§ Work to complete:
Copy out every line of the records in which "rechazo" can be found.

Edit difference data
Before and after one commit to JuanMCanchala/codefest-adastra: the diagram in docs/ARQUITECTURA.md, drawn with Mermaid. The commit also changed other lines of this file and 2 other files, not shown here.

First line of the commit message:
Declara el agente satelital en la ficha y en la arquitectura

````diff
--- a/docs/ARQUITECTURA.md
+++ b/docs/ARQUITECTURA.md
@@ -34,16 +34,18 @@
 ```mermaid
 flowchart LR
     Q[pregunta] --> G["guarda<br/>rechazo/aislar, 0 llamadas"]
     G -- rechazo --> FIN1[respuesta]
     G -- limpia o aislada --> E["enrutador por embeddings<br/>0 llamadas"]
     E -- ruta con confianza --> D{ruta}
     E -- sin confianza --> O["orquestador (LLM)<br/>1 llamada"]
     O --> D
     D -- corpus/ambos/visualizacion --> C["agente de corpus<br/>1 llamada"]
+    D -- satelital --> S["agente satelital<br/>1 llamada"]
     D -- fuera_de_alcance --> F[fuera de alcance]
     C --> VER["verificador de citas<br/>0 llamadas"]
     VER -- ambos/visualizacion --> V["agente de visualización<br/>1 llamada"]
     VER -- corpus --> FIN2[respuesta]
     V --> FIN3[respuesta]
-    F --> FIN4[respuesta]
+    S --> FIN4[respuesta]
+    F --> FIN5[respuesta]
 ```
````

§ Task response:
     Q[pregunta] --> G["guarda<br/>rechazo/aislar, 0 llamadas"]
     G -- rechazo --> FIN1[respuesta]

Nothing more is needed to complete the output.